NARRAGANSETT, R.I. — Charlie O’s Tavern, a staple of the Point Judith restaurant scene for almost 30 years and a popular watering hole among college students, appears to have closed, perhaps permanently.
Locals noticed that the restaurant’s door had a sign on it Monday that said “Closed today. Thanks,” and its Facebook page has been removed.
Narragansett Acting Town Manager Sean Corrigan, who is chief of the police department, said he had received information that the bar and restaurant, located at 2 Sand Hill Cove Road, is closed permanently.
A call to the main number went to a Verizon automated message stating that the line was busy.

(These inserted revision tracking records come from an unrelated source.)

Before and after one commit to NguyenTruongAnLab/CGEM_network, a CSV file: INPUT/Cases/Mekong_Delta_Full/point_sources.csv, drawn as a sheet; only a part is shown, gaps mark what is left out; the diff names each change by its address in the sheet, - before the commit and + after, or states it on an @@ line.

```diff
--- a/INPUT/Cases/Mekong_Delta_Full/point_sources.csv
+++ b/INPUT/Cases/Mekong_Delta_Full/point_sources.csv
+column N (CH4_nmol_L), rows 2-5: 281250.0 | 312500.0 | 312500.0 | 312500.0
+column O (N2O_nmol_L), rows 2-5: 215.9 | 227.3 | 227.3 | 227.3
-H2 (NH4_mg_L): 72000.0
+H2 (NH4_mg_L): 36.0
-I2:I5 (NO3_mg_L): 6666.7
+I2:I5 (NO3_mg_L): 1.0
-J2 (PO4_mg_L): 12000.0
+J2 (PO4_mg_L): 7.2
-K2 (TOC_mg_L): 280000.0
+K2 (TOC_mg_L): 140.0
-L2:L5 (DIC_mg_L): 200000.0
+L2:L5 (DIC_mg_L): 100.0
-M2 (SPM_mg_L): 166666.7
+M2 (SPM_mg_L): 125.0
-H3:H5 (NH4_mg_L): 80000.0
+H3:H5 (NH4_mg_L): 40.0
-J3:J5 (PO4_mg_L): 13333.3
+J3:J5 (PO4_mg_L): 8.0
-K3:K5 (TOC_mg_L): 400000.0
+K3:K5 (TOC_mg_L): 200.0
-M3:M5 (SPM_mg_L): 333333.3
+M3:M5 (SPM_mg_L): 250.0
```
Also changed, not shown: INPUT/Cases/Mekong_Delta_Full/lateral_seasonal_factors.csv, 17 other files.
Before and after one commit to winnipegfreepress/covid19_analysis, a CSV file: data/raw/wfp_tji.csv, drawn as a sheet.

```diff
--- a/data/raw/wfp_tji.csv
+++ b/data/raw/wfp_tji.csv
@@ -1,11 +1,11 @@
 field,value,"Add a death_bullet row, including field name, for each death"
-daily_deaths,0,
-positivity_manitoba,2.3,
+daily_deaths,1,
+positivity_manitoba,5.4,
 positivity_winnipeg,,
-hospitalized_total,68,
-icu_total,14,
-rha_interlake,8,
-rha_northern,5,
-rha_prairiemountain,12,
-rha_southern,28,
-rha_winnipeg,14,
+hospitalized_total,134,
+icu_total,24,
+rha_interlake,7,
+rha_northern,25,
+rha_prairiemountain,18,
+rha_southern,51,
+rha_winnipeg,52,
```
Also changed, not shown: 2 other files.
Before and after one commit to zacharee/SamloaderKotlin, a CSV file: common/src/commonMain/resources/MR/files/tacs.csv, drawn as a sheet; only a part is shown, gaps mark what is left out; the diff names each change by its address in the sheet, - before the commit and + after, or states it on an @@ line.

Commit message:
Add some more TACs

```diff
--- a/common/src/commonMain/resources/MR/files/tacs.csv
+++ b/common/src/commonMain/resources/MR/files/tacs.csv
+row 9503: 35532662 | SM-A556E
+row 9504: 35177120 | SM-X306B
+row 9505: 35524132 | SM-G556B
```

The bar’s most recent Twitter post, inviting patrons to come and support the Boston Bruins in the playoffs, is from April 15.
“I think people are sad about it. It’s kind of a south end institution,” Town Council President Matthew Mannix said Monday. “It’s been there since I was a kid.”
Charlie O’s opened in 1990, when Charlie Samaras bought, renovated and renamed an old fishermen’s bar at the end of Point Judith Road called The Point. It became a popular restaurant that drew visitors from all corners of New England.
In 2006, Samaras decided to take a step back from the daily operation of the business and sold his shares to Chris Simon, a longtime employee, who started working at Charlie O’s in 1993 as a waiter and gradually became Samaras’ right-hand man.
Simon pledged then not to fiddle with the tried-and-true formula that made the business successful, such as its menu that included popular prime rib and baby-back ribs. The establishment was known as more of a place to eat lunch or dinner and socialize than just a bar.
Former customers and employees took to Facebook this week to remark on the closing of what some said is an institution in town.
Charlie O’s, they said, joins the ranks of other departed establishments that found their niche serving the college crowd, including Casey’s, which closed in 2012.
“Charlie O’s Tavern meant a lot to me,” Jesse Histen wrote. “Working there for the better part of a decade taught me more than any college education or any book ever could.”
John Daley called it the end of an era.
“You gave me my bar start and I appreciate all the hard work that every single person put in to teach me the ropes and give me my opportunities today as a manger of three restaurants,” Daley wrote. “We will tell tales of endless ‘appy hour’ food buffets and five dollar pitchers of Bud and Bud Light and who could forget the old pitcher of sangria with a straw on Sunday nights and the endless Journey songs played on the touch tunes.”
Others were less nostalgic, and said the restaurant’s quality had declined in recent years.
“There had been a little less business there over the years, I think some people did see this coming,” Mannix said. “But obviously it’s sad to see a business that’s been there for so long close.”
It faced some bureaucratic hurdles as well.
In 2017, Charlie O’s discontinued use of its second floor except for storage, because the fire code required a sprinkler system. At the time, Simon estimated the cost to install sprinklers to be $75,000 to $100,000.